Lady Bird ~ A Capsule Movie Review by Allen Kopp
Lady Bird (whose real name is Christine) is going through a bad time, a little thing called adolescence. She has a boyfriend, but she finds out, the hard way, that he’s gay. She has a pudgy friend named Julie, with whom she goes to Catholic school, where most of the teachers are nuns. (Julie has a crush on the handsome algebra teacher, one of the teachers who isn’t a nun.) She and Julie eat communion wafers like potato chips. “You’re not supposed to eat the wafers,” a classmate says. “They haven’t been consecrated yet,” Lady Bird explains.
It’s 2002 and Lady Bird’s family has been affected by difficult economic times. Her past-middle-aged father has lost his job. They live, Lady Bird says, “on the wrong side of the tracks,” in a house she’s ashamed of. She pretends to live in a large, two-story, well-tended house she likes, which happens to belong to the grandmother of her boyfriend (the one who turns out to be gay). She tells a friend that when she and the boyfriend get married, the house will belong to them when the grandmother dies. “Won’t the parents get it?” the friend asks. “Oh, yeah,” Lady Bird says. “We’ll have to kill them. And the older brother.”
Lady Bird lives in Sacramento, California, “the Midwest of California,” she says. She longs to get away from her home town and her family, but especially her exasperating, critical mother, and go to a college on the East Coast, “where there’s culture.” She doesn’t have the money to go to a “good” school, though, and might end up going to the local community college. She longs to be like the rich, stylish girls in her school who look like fashion models and seem to have it all.
There’s some wry humor and clever dialogue in Lady Bird that manages to rise above the level of TV sitcom. When a teacher asks Lady Bird if that is her “given” name, she says, “Yes, I gave it to myself.” Lady Bird and some of her friends at their Catholic school put a sign on the back of the nuns’ car that says, “Just married to Jesus.” One of the nuns informs Lady Bird later that she didn’t “just” marry Jesus but has been married to him for forty years. “He’s a lucky guy,” Lady Bird says.
Saoirse Ronan, who played an Irish girl who immigrates to America in Brooklyn, plays Lady Bird. Her mother is played by Laurie Metcalf, of TV sitcom fame (Roseanne and Getting On). As in real life, mother and daughter are prickly with each other and aren’t good at understanding each other’s problems. These are characters that seem like real people. How many mothers and daughters have you known that don’t get along very well? It seems to be an epidemic.

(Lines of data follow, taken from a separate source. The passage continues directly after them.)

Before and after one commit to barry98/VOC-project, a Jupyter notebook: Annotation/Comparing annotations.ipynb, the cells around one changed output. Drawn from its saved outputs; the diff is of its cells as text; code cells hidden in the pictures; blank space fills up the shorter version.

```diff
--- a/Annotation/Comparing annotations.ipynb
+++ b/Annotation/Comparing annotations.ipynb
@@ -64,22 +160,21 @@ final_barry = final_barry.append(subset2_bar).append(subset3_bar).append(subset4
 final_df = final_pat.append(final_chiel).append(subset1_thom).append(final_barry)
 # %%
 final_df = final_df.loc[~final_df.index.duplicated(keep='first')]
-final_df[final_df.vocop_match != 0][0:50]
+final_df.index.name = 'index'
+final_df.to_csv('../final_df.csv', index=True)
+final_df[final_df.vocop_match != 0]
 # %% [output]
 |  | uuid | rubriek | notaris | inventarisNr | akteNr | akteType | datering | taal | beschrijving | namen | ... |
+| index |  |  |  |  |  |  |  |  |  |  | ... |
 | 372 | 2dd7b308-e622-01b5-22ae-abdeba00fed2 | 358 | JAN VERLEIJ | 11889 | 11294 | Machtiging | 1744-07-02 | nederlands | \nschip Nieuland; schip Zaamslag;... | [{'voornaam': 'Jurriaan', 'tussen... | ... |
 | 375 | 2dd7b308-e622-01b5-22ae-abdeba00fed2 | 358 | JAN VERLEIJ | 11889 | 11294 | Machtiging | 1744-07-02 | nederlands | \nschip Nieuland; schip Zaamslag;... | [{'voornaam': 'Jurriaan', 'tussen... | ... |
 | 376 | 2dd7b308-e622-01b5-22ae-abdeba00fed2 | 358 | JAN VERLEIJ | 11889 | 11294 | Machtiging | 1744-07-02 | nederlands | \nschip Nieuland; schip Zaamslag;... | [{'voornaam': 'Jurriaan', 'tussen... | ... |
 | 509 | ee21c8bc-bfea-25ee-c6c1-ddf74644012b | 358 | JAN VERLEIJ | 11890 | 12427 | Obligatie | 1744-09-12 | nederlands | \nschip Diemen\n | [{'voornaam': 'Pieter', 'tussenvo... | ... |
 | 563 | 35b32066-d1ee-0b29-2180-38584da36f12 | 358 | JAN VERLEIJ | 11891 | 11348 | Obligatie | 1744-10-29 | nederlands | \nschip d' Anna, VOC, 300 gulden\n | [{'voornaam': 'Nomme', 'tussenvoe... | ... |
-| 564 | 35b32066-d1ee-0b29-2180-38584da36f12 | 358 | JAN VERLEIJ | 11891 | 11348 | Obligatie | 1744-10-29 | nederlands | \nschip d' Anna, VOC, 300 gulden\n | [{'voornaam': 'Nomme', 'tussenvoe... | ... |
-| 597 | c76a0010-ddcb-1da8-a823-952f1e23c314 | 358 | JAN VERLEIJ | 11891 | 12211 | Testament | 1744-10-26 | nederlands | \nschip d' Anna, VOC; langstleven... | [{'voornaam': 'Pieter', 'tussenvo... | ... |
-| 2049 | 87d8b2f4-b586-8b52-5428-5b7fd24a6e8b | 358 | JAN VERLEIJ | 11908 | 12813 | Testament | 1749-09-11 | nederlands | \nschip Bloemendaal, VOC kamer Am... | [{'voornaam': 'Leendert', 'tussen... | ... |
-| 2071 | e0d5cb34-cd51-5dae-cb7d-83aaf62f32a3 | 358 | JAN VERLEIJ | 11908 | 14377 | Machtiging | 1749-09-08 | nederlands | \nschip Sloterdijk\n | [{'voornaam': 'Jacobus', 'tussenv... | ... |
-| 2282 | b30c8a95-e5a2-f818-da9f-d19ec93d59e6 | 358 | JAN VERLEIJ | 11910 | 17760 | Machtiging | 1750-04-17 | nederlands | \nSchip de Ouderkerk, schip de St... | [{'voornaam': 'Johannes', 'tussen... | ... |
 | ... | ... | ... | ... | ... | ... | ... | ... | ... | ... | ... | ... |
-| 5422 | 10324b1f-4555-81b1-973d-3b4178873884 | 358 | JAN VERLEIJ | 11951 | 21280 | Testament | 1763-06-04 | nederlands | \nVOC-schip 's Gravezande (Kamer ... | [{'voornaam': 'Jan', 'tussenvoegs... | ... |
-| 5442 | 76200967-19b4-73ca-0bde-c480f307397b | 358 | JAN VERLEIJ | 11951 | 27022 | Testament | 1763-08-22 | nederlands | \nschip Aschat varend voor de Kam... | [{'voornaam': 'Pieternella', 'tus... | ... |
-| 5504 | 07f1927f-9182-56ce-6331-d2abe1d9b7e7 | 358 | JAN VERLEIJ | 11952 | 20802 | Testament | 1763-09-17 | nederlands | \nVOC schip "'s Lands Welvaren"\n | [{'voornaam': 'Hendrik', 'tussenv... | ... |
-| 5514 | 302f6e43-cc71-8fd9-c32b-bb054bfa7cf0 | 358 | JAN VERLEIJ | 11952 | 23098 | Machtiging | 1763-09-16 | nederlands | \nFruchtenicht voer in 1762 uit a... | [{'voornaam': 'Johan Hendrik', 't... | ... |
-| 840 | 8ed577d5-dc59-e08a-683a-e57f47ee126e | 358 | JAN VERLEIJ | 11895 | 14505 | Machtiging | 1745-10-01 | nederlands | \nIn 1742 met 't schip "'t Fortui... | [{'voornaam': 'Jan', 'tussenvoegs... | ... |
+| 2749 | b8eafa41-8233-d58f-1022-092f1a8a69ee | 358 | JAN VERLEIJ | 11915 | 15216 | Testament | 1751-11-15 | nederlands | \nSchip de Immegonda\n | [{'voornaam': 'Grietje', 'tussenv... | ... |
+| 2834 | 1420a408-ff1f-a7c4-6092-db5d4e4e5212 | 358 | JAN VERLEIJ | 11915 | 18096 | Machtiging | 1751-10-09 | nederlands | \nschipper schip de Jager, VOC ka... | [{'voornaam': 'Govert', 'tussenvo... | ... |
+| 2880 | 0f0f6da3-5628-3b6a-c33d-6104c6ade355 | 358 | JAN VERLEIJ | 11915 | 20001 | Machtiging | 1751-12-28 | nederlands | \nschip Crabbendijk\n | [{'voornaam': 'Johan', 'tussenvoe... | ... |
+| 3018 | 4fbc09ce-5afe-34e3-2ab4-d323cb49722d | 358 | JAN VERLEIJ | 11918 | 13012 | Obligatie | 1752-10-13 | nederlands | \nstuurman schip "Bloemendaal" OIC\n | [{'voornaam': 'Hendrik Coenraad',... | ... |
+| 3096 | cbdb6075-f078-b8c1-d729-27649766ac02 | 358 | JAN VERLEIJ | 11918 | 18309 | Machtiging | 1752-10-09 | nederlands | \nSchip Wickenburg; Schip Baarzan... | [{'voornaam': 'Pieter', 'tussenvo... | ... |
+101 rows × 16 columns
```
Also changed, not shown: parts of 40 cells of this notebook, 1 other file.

Lady Bird is a pleasant enough way to spend ninety-four minutes at the movies on a winter afternoon, even though it covers territory that seems all too familiar. (How many coming-of-age movies have there been about contentious child-parent relationships?) Is it worthy of all the accolades it’s receiving? Probably not. You be the judge.
Copyright © 2018 by Allen Kopp